The expected output is each line in the data below that includes the string "minlength".

> _RECORDS_:
:::

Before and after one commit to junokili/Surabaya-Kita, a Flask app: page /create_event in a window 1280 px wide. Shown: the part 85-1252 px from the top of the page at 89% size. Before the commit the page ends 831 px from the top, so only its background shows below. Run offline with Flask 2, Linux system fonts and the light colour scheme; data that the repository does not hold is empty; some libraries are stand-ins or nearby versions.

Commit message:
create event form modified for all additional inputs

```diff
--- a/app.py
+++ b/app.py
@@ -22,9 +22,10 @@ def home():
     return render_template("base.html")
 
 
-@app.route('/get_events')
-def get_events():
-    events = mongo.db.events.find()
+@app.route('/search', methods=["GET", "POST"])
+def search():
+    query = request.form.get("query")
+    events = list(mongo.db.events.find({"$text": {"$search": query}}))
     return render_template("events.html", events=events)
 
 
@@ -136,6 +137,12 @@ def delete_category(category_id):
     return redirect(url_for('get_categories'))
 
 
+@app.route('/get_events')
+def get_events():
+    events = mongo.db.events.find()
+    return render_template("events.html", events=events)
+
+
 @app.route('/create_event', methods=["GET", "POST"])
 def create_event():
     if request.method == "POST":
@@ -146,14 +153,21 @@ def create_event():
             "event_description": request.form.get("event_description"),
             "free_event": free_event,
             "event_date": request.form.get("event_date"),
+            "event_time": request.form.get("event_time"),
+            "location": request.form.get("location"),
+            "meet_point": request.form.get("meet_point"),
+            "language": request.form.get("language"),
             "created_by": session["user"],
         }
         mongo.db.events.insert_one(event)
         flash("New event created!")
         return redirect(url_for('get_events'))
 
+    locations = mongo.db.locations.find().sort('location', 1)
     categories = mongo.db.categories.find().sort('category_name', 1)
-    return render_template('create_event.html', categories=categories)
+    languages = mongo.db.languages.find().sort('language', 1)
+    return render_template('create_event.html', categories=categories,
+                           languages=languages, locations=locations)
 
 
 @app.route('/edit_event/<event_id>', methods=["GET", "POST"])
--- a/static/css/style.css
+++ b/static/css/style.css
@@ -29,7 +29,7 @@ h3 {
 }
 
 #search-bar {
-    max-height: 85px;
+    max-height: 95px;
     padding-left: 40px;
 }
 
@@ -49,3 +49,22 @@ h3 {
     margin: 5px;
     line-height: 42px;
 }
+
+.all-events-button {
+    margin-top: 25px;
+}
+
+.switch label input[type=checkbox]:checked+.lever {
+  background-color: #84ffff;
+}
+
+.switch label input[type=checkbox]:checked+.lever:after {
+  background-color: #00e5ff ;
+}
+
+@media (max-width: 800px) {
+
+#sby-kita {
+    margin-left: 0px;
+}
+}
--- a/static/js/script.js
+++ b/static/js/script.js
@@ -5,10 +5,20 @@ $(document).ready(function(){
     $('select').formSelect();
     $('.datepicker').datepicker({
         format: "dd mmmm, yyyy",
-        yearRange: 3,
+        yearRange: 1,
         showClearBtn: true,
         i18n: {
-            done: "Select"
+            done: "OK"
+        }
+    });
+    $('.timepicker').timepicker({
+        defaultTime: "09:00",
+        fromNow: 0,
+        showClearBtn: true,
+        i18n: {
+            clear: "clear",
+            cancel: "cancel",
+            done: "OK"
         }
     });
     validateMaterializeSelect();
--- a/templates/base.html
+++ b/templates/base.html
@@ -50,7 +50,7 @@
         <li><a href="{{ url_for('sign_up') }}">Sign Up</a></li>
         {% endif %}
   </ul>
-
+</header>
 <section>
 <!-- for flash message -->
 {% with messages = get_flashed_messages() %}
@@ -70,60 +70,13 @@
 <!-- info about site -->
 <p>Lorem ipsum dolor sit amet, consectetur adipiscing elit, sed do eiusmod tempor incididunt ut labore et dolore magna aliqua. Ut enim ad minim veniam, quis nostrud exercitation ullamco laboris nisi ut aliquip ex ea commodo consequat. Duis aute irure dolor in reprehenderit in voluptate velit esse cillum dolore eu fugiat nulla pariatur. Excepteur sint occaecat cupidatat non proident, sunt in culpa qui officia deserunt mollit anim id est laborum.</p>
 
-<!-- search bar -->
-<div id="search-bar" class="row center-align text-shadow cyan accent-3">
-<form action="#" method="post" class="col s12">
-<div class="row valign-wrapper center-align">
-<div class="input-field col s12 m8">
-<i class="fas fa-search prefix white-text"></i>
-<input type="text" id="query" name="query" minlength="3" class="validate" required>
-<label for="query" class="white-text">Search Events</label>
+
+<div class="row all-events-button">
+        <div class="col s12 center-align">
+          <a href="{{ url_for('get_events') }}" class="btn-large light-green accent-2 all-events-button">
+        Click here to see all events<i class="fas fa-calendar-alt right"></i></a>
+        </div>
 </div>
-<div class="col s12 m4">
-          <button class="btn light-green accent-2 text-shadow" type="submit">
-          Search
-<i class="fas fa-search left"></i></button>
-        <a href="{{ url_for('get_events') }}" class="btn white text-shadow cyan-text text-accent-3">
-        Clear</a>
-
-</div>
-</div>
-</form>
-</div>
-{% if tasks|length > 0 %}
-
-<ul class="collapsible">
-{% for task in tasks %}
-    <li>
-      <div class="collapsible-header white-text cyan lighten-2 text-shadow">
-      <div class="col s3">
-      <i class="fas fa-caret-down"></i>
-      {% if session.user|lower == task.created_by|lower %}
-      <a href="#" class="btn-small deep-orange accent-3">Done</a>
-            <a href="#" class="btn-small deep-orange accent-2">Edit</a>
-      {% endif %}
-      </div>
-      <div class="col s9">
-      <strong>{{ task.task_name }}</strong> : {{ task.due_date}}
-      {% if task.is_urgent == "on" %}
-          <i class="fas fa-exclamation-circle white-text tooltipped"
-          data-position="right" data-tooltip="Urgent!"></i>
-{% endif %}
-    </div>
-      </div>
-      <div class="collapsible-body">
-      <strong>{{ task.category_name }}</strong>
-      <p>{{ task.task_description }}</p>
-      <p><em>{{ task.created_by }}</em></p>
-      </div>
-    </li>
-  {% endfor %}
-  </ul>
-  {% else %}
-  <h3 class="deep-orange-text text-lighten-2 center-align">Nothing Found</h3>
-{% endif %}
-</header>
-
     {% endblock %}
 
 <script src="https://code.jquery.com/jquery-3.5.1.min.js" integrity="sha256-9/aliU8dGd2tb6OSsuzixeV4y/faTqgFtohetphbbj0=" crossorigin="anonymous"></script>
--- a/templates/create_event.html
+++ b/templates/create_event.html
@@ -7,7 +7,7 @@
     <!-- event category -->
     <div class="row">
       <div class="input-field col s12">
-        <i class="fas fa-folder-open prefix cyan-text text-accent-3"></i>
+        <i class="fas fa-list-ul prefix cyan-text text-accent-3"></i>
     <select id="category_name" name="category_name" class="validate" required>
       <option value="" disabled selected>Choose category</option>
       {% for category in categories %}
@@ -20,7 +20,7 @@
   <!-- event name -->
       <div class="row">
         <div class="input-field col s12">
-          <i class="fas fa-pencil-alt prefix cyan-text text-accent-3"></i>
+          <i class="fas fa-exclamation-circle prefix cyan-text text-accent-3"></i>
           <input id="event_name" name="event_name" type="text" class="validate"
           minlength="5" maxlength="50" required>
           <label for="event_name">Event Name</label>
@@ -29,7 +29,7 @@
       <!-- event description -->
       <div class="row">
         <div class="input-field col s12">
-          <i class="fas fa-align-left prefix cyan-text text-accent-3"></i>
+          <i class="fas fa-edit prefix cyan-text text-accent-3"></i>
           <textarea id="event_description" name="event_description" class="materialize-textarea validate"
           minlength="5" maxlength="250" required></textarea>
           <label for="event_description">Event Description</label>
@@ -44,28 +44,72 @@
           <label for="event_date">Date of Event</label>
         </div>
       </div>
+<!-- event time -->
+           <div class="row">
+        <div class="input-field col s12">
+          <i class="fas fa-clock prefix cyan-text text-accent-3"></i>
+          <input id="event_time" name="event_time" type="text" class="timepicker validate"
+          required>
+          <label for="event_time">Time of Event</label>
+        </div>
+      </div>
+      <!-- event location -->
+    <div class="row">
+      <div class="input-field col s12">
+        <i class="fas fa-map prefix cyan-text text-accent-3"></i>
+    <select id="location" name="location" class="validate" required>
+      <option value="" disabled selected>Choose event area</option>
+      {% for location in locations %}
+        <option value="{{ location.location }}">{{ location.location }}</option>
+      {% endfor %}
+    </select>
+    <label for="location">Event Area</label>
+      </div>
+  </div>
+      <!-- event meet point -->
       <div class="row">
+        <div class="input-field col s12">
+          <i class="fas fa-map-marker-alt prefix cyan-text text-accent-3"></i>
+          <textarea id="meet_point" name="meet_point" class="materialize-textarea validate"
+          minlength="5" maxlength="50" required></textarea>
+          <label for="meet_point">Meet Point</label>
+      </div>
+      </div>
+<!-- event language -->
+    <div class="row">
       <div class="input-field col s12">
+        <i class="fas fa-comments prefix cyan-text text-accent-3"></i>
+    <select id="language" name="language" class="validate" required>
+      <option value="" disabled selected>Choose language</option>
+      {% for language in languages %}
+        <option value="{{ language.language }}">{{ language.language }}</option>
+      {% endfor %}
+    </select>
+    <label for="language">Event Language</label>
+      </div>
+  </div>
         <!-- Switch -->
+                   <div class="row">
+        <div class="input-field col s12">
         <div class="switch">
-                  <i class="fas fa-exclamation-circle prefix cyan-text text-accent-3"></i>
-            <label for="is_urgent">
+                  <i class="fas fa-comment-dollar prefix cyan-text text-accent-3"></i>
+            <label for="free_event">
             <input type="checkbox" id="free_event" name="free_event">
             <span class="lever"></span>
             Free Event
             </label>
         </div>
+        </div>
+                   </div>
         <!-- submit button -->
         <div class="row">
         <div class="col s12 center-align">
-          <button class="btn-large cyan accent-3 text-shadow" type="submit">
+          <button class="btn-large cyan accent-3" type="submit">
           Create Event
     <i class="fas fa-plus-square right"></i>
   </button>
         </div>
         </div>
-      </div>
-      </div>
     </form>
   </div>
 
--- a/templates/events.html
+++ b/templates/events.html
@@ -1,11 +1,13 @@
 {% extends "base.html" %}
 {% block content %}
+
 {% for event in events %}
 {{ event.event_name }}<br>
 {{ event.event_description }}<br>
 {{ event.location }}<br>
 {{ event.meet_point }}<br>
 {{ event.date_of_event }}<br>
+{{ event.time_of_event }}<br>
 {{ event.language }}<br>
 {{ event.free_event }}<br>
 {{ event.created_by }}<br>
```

:::

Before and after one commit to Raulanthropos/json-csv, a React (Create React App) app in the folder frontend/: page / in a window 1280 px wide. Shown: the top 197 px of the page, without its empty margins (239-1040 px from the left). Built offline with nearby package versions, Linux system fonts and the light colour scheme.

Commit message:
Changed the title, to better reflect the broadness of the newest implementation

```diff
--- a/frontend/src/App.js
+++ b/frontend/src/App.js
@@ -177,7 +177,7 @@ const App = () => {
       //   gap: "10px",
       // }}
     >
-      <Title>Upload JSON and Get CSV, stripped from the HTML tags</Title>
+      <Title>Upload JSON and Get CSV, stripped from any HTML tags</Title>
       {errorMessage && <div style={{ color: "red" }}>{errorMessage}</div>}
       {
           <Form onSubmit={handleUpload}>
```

:::

> _WRITTEN ANSWER_:
-<input type="text" id="query" name="query" minlength="3" class="validate" required>
           minlength="5" maxlength="50" required>
           minlength="5" maxlength="250" required></textarea>
+          minlength="5" maxlength="50" required></textarea>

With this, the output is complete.